## TASK GOAL
In the data below, which lines hold "README"? Copy every one.

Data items
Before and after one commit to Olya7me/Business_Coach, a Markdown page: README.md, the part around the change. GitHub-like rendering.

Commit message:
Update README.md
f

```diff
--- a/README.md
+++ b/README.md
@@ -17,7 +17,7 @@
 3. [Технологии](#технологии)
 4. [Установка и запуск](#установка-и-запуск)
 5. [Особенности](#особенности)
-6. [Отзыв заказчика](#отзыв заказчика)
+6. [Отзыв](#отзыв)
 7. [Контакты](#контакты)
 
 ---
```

## TASK RESULT
Before and after one commit to Olya7me/Business_Coach, a Markdown page: README.md, the part around the change. GitHub-like rendering.
Update README.md
--- a/README.md
+++ b/README.md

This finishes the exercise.